I am helping at a leadership workshop in Europe.
The participants, 32 employees of my client organization who have flown in from 14 countries around the world, have a WhatsApp Group to keep in touch informally during their program journey.
Last night someone shared the attached image.
It’s funny, of course, and was offered in that spirit – but one of the group (a non-British person) came to me later and said, ‘But it’s true, isn’t it, David? How do I know when a British person is just being polite, or is meaning no when they say yes, or is being sarcastic? Can you share any tips?’
I said: You could always ask them. Because that’s true.
We could say ‘Hey, I know you Brits have a reputation about joking a lot, but I’d really like to be sure – how are you really feeling about my proposal?’
But many of us would prepare to worry and wonder and guess and imagine what other people are thinking. We could hear what someone said and think ‘Hmm, but I wonder what their real agenda is?’ Or we could compare what they said to what we know about their MBTI profile and think ‘Ah, well, given they are a ISTJ, or an ESPN, what they are probably really thinking …[insert imagined response]!’

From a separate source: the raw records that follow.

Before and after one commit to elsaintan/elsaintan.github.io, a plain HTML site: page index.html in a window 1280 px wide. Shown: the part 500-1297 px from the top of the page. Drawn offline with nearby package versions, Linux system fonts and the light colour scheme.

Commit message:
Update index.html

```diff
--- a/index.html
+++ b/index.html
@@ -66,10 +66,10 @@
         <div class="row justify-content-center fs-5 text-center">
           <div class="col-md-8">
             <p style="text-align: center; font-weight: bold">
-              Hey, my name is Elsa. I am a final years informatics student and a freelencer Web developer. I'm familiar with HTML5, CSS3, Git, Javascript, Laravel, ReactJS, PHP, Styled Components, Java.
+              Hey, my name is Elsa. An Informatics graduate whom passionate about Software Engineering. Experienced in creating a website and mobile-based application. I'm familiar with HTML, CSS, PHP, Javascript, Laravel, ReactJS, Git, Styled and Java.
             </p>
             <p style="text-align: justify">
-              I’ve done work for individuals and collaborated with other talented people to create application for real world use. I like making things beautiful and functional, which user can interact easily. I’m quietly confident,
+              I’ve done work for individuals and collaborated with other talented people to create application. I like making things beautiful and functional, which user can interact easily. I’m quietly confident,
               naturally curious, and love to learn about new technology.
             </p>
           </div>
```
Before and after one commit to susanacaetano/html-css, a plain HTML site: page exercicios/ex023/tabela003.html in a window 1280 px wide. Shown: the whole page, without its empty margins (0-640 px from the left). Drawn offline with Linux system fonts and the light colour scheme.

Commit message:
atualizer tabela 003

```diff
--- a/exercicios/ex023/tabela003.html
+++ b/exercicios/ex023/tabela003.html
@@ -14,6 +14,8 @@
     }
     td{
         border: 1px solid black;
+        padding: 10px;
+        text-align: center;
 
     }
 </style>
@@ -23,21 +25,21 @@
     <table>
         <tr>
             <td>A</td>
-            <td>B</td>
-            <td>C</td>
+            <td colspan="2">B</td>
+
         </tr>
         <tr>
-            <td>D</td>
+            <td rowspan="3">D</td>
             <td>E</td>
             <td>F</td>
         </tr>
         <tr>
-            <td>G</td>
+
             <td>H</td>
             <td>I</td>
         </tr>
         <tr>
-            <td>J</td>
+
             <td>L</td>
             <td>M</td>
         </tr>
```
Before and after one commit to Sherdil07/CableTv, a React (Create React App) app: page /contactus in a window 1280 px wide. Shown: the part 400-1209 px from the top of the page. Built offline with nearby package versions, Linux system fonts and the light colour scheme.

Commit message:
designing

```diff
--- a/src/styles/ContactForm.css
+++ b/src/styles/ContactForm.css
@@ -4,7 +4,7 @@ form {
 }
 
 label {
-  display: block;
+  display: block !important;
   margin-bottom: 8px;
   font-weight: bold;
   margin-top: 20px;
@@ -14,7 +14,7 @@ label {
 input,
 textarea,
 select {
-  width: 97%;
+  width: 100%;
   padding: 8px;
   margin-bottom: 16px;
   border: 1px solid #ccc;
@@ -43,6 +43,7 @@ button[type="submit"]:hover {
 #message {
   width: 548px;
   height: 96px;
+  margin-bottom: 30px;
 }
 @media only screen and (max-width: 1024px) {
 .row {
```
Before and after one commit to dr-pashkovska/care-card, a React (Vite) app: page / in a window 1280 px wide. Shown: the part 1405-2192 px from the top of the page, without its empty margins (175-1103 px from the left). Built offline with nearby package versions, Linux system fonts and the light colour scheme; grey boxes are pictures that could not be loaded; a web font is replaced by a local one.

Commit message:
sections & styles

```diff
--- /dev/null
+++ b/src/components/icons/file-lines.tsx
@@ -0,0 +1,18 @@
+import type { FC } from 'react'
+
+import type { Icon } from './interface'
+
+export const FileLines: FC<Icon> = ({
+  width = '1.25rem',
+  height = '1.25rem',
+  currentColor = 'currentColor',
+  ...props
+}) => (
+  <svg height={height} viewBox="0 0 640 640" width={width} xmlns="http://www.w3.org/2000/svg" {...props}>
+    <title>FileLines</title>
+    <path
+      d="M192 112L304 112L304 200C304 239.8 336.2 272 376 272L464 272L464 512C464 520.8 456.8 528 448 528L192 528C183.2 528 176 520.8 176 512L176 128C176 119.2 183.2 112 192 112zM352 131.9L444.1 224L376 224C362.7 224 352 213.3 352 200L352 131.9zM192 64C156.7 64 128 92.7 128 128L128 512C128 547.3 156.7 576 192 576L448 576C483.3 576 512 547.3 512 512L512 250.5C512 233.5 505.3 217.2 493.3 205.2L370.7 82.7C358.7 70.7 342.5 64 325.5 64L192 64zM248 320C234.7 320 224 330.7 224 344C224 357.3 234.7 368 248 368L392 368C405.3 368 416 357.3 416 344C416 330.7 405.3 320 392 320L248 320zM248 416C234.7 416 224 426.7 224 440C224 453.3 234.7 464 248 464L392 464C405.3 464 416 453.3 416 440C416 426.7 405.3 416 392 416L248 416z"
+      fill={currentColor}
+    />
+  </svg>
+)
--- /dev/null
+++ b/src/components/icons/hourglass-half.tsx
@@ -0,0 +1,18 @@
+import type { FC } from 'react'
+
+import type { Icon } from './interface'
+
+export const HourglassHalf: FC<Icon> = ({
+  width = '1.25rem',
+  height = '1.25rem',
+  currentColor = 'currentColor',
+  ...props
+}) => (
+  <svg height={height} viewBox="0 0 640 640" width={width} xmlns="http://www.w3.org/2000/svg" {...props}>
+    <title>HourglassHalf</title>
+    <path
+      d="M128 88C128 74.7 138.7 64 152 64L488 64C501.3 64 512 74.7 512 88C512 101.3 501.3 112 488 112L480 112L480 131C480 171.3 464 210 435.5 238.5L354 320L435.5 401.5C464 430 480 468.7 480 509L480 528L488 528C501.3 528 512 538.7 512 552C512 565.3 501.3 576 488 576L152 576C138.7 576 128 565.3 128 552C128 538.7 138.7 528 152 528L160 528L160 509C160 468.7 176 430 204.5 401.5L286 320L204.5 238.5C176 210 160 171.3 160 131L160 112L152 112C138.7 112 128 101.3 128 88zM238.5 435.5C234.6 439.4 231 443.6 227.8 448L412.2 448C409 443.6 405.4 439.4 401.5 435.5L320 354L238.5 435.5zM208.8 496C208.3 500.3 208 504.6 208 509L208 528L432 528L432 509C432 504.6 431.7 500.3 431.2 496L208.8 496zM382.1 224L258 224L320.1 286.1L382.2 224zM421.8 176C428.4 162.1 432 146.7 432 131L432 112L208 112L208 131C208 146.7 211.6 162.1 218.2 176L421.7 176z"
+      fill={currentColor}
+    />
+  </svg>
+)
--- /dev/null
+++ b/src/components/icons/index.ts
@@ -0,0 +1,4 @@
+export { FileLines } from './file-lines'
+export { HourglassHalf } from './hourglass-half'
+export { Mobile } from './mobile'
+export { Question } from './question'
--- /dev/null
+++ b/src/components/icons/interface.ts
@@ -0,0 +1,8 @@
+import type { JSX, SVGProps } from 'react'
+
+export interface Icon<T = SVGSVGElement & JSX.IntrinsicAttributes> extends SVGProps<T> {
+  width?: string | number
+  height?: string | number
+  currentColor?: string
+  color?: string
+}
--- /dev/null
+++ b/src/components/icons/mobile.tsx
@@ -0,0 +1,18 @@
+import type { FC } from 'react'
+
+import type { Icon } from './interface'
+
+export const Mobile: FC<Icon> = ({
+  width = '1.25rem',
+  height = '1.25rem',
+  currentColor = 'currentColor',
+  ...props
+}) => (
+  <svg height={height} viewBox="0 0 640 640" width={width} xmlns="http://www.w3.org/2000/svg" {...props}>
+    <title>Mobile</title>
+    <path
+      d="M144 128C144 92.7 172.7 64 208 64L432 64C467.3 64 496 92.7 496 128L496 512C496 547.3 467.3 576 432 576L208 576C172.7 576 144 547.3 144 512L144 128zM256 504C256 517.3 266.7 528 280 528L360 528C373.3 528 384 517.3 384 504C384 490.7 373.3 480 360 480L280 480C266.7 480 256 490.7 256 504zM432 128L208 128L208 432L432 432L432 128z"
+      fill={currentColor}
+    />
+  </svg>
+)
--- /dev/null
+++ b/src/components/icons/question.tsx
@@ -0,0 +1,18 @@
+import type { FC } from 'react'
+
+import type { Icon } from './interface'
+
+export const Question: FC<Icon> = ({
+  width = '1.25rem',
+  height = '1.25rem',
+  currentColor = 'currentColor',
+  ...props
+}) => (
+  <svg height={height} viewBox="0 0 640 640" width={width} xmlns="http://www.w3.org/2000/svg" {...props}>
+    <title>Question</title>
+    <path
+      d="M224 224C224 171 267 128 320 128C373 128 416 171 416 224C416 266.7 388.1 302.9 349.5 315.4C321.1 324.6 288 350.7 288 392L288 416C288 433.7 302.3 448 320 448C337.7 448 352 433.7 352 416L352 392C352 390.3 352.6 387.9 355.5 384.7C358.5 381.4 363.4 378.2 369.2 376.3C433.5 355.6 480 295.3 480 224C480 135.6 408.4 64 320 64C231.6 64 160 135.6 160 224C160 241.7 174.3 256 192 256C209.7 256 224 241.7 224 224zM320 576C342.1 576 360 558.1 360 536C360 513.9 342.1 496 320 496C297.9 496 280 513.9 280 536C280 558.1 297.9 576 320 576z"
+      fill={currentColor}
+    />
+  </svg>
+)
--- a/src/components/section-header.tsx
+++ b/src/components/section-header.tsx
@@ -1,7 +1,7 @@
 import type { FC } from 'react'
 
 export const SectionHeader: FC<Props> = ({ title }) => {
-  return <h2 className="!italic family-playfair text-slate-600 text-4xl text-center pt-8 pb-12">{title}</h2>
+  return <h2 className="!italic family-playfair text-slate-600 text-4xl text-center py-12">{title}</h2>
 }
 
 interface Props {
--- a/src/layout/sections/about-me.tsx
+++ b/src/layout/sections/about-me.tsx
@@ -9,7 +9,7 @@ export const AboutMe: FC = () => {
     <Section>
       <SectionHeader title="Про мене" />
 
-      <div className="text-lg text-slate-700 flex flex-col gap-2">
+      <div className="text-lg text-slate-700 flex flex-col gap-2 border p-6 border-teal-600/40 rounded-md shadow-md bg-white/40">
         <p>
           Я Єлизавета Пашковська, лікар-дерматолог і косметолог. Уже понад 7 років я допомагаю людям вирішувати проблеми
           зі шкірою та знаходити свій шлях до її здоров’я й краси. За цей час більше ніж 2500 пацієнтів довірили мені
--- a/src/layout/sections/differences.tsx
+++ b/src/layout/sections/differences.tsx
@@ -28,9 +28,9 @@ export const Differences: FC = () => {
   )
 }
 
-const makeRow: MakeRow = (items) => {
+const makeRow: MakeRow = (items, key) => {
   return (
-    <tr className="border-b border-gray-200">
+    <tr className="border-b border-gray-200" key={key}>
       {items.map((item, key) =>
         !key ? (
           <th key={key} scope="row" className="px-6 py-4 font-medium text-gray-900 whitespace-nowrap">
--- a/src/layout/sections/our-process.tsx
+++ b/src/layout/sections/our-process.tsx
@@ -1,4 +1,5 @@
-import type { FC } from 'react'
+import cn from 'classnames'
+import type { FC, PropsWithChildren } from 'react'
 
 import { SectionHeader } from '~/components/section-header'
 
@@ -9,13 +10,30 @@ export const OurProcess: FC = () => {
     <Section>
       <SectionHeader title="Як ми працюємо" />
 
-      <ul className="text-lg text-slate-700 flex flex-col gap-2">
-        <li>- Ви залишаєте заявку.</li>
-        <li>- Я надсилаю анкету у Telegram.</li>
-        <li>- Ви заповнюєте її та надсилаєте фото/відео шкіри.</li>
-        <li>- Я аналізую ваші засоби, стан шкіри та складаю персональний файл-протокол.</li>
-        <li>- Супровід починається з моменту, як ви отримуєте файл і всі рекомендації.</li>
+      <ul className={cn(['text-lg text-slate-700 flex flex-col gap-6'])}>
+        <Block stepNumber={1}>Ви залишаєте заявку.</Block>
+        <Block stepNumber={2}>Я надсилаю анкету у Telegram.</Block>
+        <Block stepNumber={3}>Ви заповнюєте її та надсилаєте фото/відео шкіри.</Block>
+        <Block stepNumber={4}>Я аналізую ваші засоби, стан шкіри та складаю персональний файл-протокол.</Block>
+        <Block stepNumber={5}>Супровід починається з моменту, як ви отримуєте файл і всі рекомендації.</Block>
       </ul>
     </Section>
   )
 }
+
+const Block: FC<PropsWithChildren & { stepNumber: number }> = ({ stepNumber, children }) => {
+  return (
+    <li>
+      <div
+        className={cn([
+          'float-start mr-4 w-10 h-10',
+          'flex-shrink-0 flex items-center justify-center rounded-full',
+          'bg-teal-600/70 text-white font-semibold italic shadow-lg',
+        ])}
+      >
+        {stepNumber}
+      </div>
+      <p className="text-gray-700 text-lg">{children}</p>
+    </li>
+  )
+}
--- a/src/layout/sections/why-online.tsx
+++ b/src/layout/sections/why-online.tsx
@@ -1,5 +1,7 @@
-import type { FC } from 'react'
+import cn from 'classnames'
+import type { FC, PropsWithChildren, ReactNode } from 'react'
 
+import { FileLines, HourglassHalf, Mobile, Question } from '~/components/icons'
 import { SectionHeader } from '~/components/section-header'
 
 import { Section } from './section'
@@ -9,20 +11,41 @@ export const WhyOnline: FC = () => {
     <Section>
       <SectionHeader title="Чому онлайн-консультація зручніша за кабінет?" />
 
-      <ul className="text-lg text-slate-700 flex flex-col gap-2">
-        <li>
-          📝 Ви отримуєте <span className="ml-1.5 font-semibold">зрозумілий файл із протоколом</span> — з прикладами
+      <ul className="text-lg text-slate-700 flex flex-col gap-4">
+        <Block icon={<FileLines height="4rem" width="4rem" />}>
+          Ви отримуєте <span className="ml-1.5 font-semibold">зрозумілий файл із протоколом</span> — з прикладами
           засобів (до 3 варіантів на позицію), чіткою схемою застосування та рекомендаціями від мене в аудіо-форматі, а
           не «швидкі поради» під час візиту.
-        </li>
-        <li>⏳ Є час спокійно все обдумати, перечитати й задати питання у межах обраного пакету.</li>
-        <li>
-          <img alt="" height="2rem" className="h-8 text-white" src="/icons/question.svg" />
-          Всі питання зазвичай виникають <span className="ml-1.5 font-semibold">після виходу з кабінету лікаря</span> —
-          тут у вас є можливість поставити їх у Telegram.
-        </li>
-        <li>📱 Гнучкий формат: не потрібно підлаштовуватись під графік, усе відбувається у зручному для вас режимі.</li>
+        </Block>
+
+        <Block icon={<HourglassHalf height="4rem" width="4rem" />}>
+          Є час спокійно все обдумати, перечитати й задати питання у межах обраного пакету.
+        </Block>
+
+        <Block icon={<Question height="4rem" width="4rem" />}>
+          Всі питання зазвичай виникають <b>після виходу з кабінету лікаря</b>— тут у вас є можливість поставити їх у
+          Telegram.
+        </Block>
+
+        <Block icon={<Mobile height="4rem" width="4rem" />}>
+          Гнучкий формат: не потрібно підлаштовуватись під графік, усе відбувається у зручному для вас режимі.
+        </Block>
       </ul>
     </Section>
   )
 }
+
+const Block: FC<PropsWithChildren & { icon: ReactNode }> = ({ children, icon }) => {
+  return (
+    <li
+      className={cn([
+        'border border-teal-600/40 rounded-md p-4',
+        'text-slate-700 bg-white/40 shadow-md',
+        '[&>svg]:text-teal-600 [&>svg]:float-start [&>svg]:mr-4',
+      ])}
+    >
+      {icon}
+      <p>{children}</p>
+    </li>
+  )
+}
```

Or we could just cut through that mental chatter and pseudo-analysis, and ask. If we value what other people are thinking and feeling – which should matter if we are going to ask them to collaborate with us – then we should pay them the respect of allowing them to articulate their thoughts and emotions for themselves.